It’s hard to know without specific research about FATCA as it relates to collectibles. For sure offshore gold has been a PFIC (passive foreign investment company) as defined under Section 1297 of the U.S. Internal Revenue Code of 1986, as amended, in recent years and expects to continue to be a PFIC in the future. However if the collectible or valuable work of art is purchased via an entity-trust, offshore company, a nominee account of some type, then for sure it would be a PFIC and subject to tax. If you just walked in to an art dealer and purchased a collectible; now sorry but this is only my common sense talking…. I really don’t see how it would be traceable. For sure you are to report a capital gain when you sold it and for sure you would not be able to deduct a capital loss if you sold it at a loss but the issue is about exposure to FATCA taxation, and that’s why the U.S. Gov invented the PFIC distinction.
Black money in Swiss banks rushed out and purchased gold bricks, so for sure the black money out there is increasing the price on collectibles. It’s a good guess that one of the reasons gold prices went up was do to escaping black money from Swiss Banks. Same as we know see with the collectible art. Also, hear stories about there being tough times for Swiss banks/and there ”wealth managers” although the Swiss try to disguise that fact…its obvious. Meanwhile records are set in all classes of collectibles, Rolls Royce sales and luxury real estate.

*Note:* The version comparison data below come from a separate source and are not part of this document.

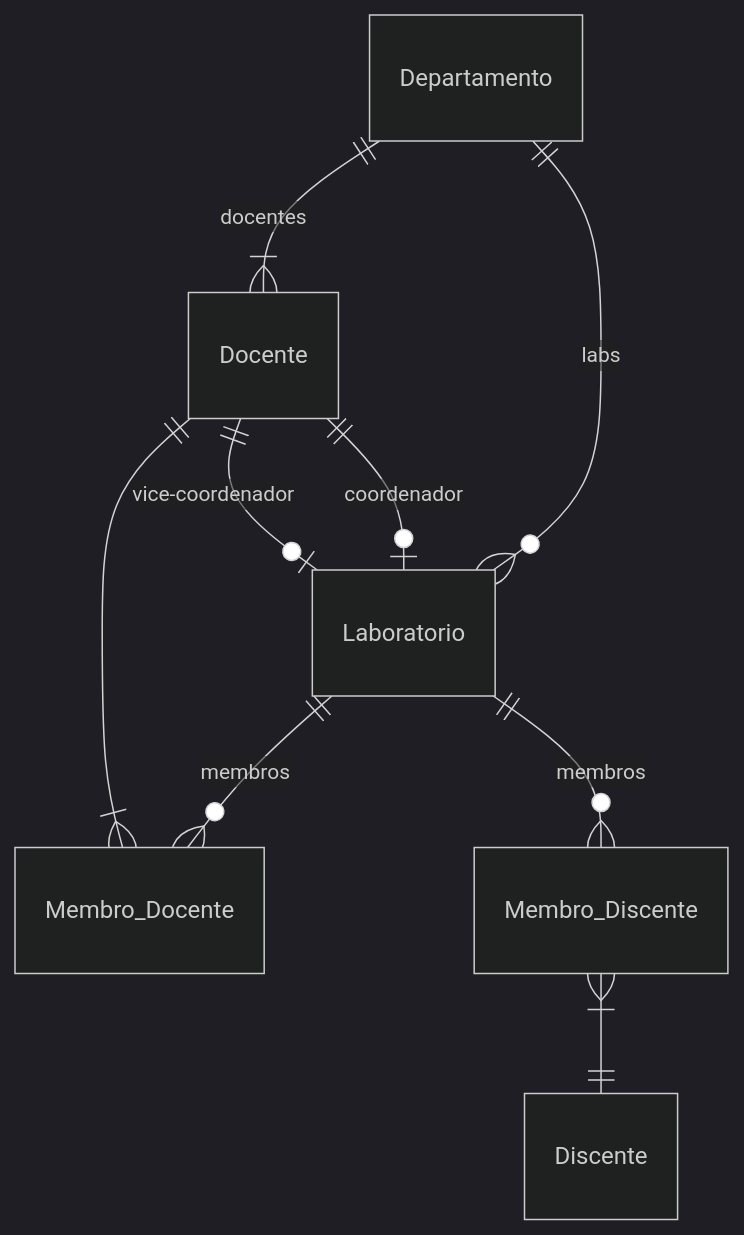
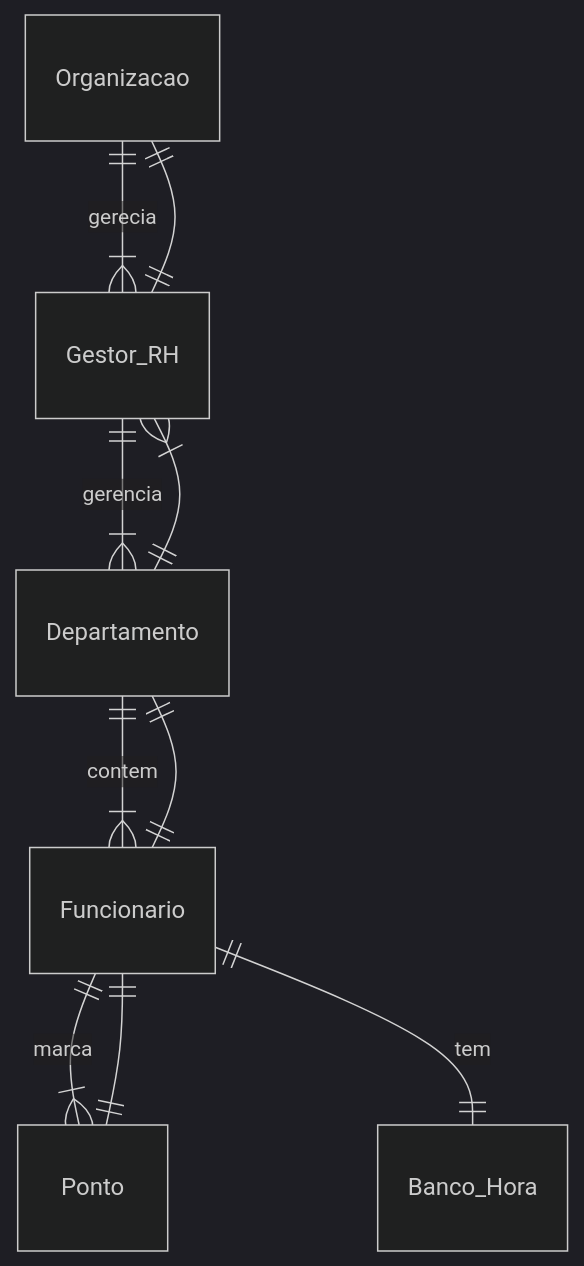
The second of 2 diagrams in docs/documento_modelos.md (Brunowcst/sistemadecontroledepontos), drawn with Mermaid (dark theme) before and after one commit.

Commit message:
FIX AGAIN: ER Diagram

````diff
--- a/docs/documento_modelos.md
+++ b/docs/documento_modelos.md
@@ -49,11 +49,12 @@
 ```mermaid
 erDiagram
-    Departamento ||--o{ Laboratorio : labs
-    Departamento ||--|{ Docente : docentes
-    Docente ||--o| Laboratorio : coordenador
-    Docente ||--o| Laboratorio : vice-coordenador
-    Laboratorio ||--o{ Membro_Docente : membros
-    Docente ||--|{ Membro_Docente : ""
-    Laboratorio ||--o{ Membro_Discente : membros
-    Membro_Discente }|--|| Discente: ""
+    Organizacao ||--|{ Gestor_RH : gerecia
+    Gestor_RH ||--|| Organizacao : ""
+    Gestor_RH ||--|{ Departamento : gerencia
+    Departamento ||--|{ Gestor_RH : ""
+    Departamento ||--|{ Funcionario : contem
+    Funcionario ||--|| Departamento : ""
+    Funcionario ||--|{ Ponto: marca
+    Ponto ||--|| Funcionario : ""
+    Funcionario||--|| Banco_Hora : tem
 ```
````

There are over 30 types of non-qualified deferred compensation plan structures and it is the foreign trustee that causes it to be a 402(b) non-qualified deferred compensation trust. However, very few feature the exclusion of 402(b) reporting on IRS Form 3520 (information). No Form 3520 or 3520(a) reporting with a specific structure. No IRS Form 5500 reporting with a RAPS (regulated asset protection structure). For the tax-savvy collector, if they design the correct structure they’ll never report the collectible, as the the key is IRS Form 8939 (information gathering) where the collector would be legitimately reporting ”zero value”. That is the essence of what defines the perfect 402(b) RAPS structure. Ultimately, it’s that simple to invest offshore in collectibles, or anything else. You just need to learn the FATCA facts, and your assets will be properly protected.
So it’s a matter of evaluation and that needs an experienced Attorney, we provide consultation with legal specialists and encourage clients to invite their own advisors to attend the phone consultation, or the recording we provide from our virtual meeting. W8-BEN-E at box 29E is where you find our knowledge invaluable, like on IRS Form 8957 (information) that reads ”limited conditional”. Note that a GIIN is not possible for certain foreign pensions. FATCA registration Identification Number yes, but not a GIIN.
We recommend that the art collectors structure be ”limited conditional” due to FATCA recognized secrecy laws, as well it’s important to understand that IRS Section 83 rules on ”substantial risk of forfeiture”. Our RAPS 402(b) is compliant to the letter of this code.
Contact us and we’ll help you invest offshore.